Looking to expand your trading portfolio? Look no further than options, a versatile way to diversify and earn great profits. An option is essentially a contract that allows a buyer the right, not the obligation, to buy or sell an asset at a certain price within a certain time frame. It can be used with a variety of assets ranging from equity and stocks to real estate.

Reasons to Trade Options

For experienced investors, options open a world of versatility and allow you to quickly adjust your trading position as situations change. Options can produce strong profits with a smaller amount of cash outlay. You can either trade a single option or combine multiple options into a more complicated, but potentially more lucrative, trade. It all boils down to options allowing investors more freedom to create the deals they want.

Risks to Options

Because options are so versatile, the risks differ according to the situation. Each investor can decide how speculative or conservative they wish their options to be. After all, an option doesn’t include the obligation to purchase something, but rather just the right to do so. However, in general, options tend to be a more advanced trade and have an overall higher degree of risk, often coming with a disclaimer that trading options is not for everyone because of the risk involved. Trading options is especially risky if you are inexperienced or don’t fully understand what you are doing.
Learn to trade options - alvexo

Steps to Trade Options

Option trades are broken into two categories: calls and puts. A call is for you buy the option, and a put is when you sell the option at the agreed upon price. Within calls and puts, there are four main trading strategies:

    • Long call. This option involves buying calls and is good for investors who are bullish on a certain stock but who don’t want to take much risk, or for those wanting to take leveraged profit in a bearish market. One option is equal in size to 100 equity shares, which means that buying calls allows for greater net profit. For example, you could purchase 500 shares of a stock or the equivalent of five options, allowing for a greater reward when the stock grows. The risk of a long call is equal to the premium the investor paid, but the profit potential is essentially limitless.


    • Long put. This option involves buying puts and is good for investors wanting to take advantage of a leveraged position or who don’t want to risk a short-sell strategy. If you are bearish on the market, a put option allows you to make a profit if the stock price falls. If the stock price goes up, simply let the option expire with your only loss being the premium. The most an investor would lose in this scenario is the premium paid, but earnings are limited depending on how much the stock is worth.


    • Covered call. This option is good for investors who don’t expect the underlying price of a stock to change. The strategy combines a short position for a call option and a long position in the asset, which ensures the purchaser can deliver on the predetermined price. If the share price increases or decreases too much, the investor faces a risk of losing the stock entirely or the option becoming worthless.


  • Protective put. This strategy works well for investors who own the underlying asset and who want downside protection.

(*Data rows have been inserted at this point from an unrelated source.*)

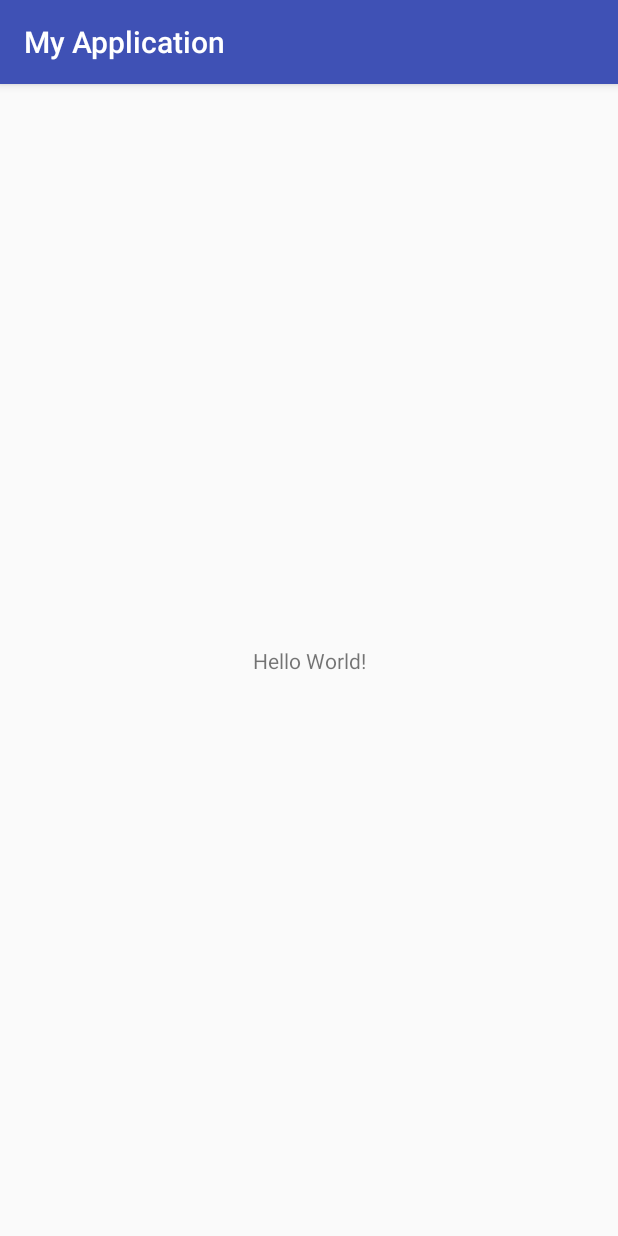
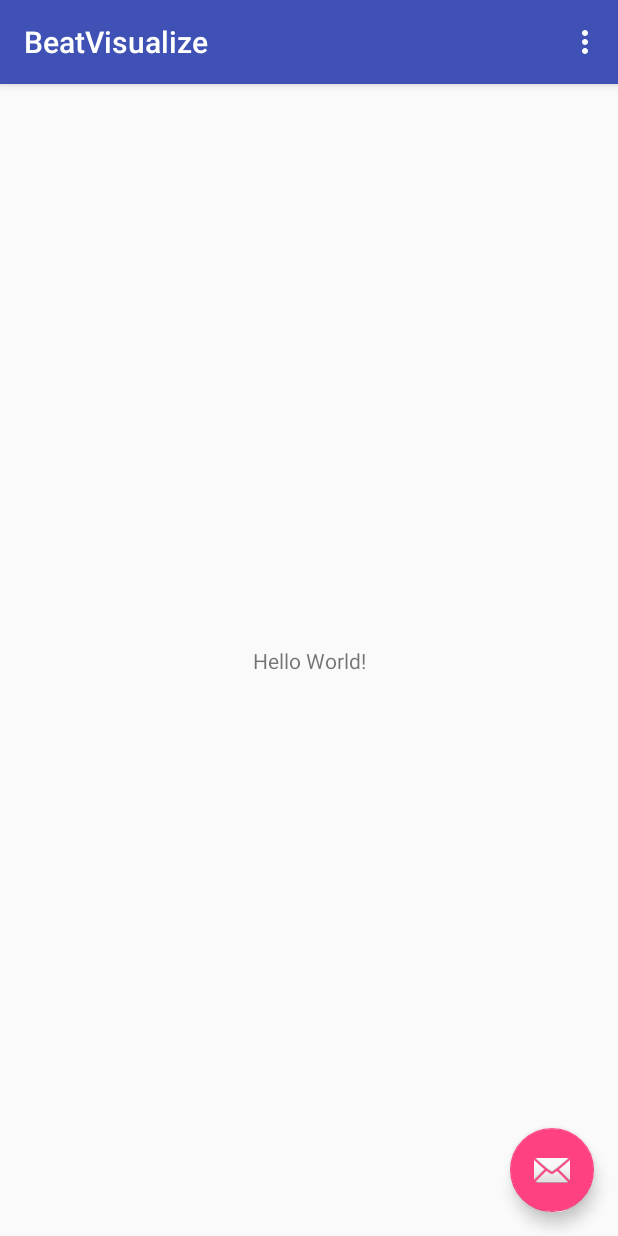
Before and after one commit to bayafilm/BeatVisualize, an Android app: the screen it shows after launch (MainActivity), on a phone screen of 412 x 824 dp. Run offline under Robolectric (Android 15) with nearby library versions, the phone set to English and light mode, and no system bars.

Commit message:
ベース修正

```diff
--- a/app/build.gradle
+++ b/app/build.gradle
@@ -4,7 +4,7 @@ android {
     compileSdkVersion 26
     buildToolsVersion "26.0.1"
     defaultConfig {
-        applicationId "com.example.ababa.myapplication"
+        applicationId "com.example.ababa.beatvisualize"
         minSdkVersion 15
         targetSdkVersion 26
         versionCode 1
@@ -26,5 +26,6 @@ dependencies {
     })
     compile 'com.android.support:appcompat-v7:26.+'
     compile 'com.android.support.constraint:constraint-layout:1.0.2'
+    compile 'com.android.support:design:26.+'
     testCompile 'junit:junit:4.12'
 }
--- /dev/null
+++ b/app/src/main/java/com/example/ababa/beatvisualize/MainActivity.java
@@ -0,0 +1,52 @@
+package com.example.ababa.beatvisualize;
+
+import android.os.Bundle;
+import android.support.design.widget.FloatingActionButton;
+import android.support.design.widget.Snackbar;
+import android.support.v7.app.AppCompatActivity;
+import android.support.v7.widget.Toolbar;
+import android.view.View;
+import android.view.Menu;
+import android.view.MenuItem;
+
+public class MainActivity extends AppCompatActivity {
+
+    @Override
+    protected void onCreate(Bundle savedInstanceState) {
+        super.onCreate(savedInstanceState);
+        setContentView(R.layout.activity_main);
+        Toolbar toolbar = (Toolbar) findViewById(R.id.toolbar);
+        setSupportActionBar(toolbar);
+
+        FloatingActionButton fab = (FloatingActionButton) findViewById(R.id.fab);
+        fab.setOnClickListener(new View.OnClickListener() {
+            @Override
+            public void onClick(View view) {
+                Snackbar.make(view, "Replace with your own action", Snackbar.LENGTH_LONG)
+                        .setAction("Action", null).show();
+            }
+        });
+    }
+
+    @Override
+    public boolean onCreateOptionsMenu(Menu menu) {
+        // Inflate the menu; this adds items to the action bar if it is present.
+        getMenuInflater().inflate(R.menu.menu_main, menu);
+        return true;
+    }
+
+    @Override
+    public boolean onOptionsItemSelected(MenuItem item) {
+        // Handle action bar item clicks here. The action bar will
+        // automatically handle clicks on the Home/Up button, so long
+        // as you specify a parent activity in AndroidManifest.xml.
+        int id = item.getItemId();
+
+        //noinspection SimplifiableIfStatement
+        if (id == R.id.action_settings) {
+            return true;
+        }
+
+        return super.onOptionsItemSelected(item);
+    }
+}
--- a/app/src/main/res/layout/activity_main.xml
+++ b/app/src/main/res/layout/activity_main.xml
@@ -1,18 +1,33 @@
 <?xml version="1.0" encoding="utf-8"?>
-<android.support.constraint.ConstraintLayout xmlns:android="http://schemas.android.com/apk/res/android"
+<android.support.design.widget.CoordinatorLayout xmlns:android="http://schemas.android.com/apk/res/android"
     xmlns:app="http://schemas.android.com/apk/res-auto"
     xmlns:tools="http://schemas.android.com/tools"
     android:layout_width="match_parent"
     android:layout_height="match_parent"
-    tools:context="com.example.ababa.myapplication.MainActivity">
+    tools:context="com.example.ababa.beatvisualize.MainActivity">
 
-    <TextView
+    <android.support.design.widget.AppBarLayout
+        android:layout_width="match_parent"
+        android:layout_height="wrap_content"
+        android:theme="@style/AppTheme.AppBarOverlay">
+
+        <android.support.v7.widget.Toolbar
+            android:id="@+id/toolbar"
+            android:layout_width="match_parent"
+            android:layout_height="?attr/actionBarSize"
+            android:background="?attr/colorPrimary"
+            app:popupTheme="@style/AppTheme.PopupOverlay" />
+
+    </android.support.design.widget.AppBarLayout>
+
+    <include layout="@layout/content_main" />
+
+    <android.support.design.widget.FloatingActionButton
+        android:id="@+id/fab"
         android:layout_width="wrap_content"
         android:layout_height="wrap_content"
-        android:text="Hello World!"
-        app:layout_constraintBottom_toBottomOf="parent"
-        app:layout_constraintLeft_toLeftOf="parent"
-        app:layout_constraintRight_toRightOf="parent"
-        app:layout_constraintTop_toTopOf="parent" />
+        android:layout_gravity="bottom|end"
+        android:layout_margin="@dimen/fab_margin"
+        app:srcCompat="@android:drawable/ic_dialog_email" />
 
-</android.support.constraint.ConstraintLayout>
+</android.support.design.widget.CoordinatorLayout>
--- /dev/null
+++ b/app/src/main/res/layout/content_main.xml
@@ -0,0 +1,20 @@
+<?xml version="1.0" encoding="utf-8"?>
+<android.support.constraint.ConstraintLayout xmlns:android="http://schemas.android.com/apk/res/android"
+    xmlns:app="http://schemas.android.com/apk/res-auto"
+    xmlns:tools="http://schemas.android.com/tools"
+    android:layout_width="match_parent"
+    android:layout_height="match_parent"
+    app:layout_behavior="@string/appbar_scrolling_view_behavior"
+    tools:context="com.example.ababa.beatvisualize.MainActivity"
+    tools:showIn="@layout/activity_main">
+
+    <TextView
+        android:layout_width="wrap_content"
+        android:layout_height="wrap_content"
+        android:text="Hello World!"
+        app:layout_constraintBottom_toBottomOf="parent"
+        app:layout_constraintLeft_toLeftOf="parent"
+        app:layout_constraintRight_toRightOf="parent"
+        app:layout_constraintTop_toTopOf="parent" />
+
+</android.support.constraint.ConstraintLayout>
--- /dev/null
+++ b/app/src/main/res/menu/menu_main.xml
@@ -0,0 +1,10 @@
+<menu xmlns:android="http://schemas.android.com/apk/res/android"
+    xmlns:app="http://schemas.android.com/apk/res-auto"
+    xmlns:tools="http://schemas.android.com/tools"
+    tools:context="com.example.ababa.beatvisualize.MainActivity">
+    <item
+        android:id="@+id/action_settings"
+        android:orderInCategory="100"
+        android:title="@string/action_settings"
+        app:showAsAction="never" />
+</menu>
--- /dev/null
+++ b/app/src/main/res/values/dimens.xml
@@ -0,0 +1,3 @@
+<resources>
+    <dimen name="fab_margin">16dp</dimen>
+</resources>
--- a/app/src/main/res/values/strings.xml
+++ b/app/src/main/res/values/strings.xml
@@ -1,3 +1,4 @@
 <resources>
-    <string name="app_name">My Application</string>
+    <string name="app_name">BeatVisualize</string>
+    <string name="action_settings">Settings</string>
 </resources>
--- a/app/src/main/res/values/styles.xml
+++ b/app/src/main/res/values/styles.xml
@@ -8,4 +8,13 @@
         <item name="colorAccent">@color/colorAccent</item>
     </style>
 
+    <style name="AppTheme.NoActionBar">
+        <item name="windowActionBar">false</item>
+        <item name="windowNoTitle">true</item>
+    </style>
+
+    <style name="AppTheme.AppBarOverlay" parent="ThemeOverlay.AppCompat.Dark.ActionBar" />
+
+    <style name="AppTheme.PopupOverlay" parent="ThemeOverlay.AppCompat.Light" />
+
 </resources>
```
Also changed, not shown: app/src/main/AndroidManifest.xml (+5 -2 lines), app/src/main/java/com/example/ababa/myapplication/MainActivity.java (deleted, +0 -13 lines), gradle/wrapper/gradle-wrapper.properties, 5 other files.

It works similarly to simply selling the asset, but it allows the investor to access potential gains over the long term instead of liquidating the portfolio; it is essentially an insurance agreement. A protective put includes a long position on the asset and a long put option strategy. If the price increases at maturity, the investor loses the premium but gains the increased price. If the underlying price decreases, the portfolio’s value drops but the investor gains from the put option position. Potential losses for this strategy are relatively minimal.

There are an infinite number of possibilities when it comes to trading options. The four strategies listed above are the basics, but they can be expanded upon and customized as you gain more experience in the options world. With patience and research, you could create a lucrative and diverse options portfolio.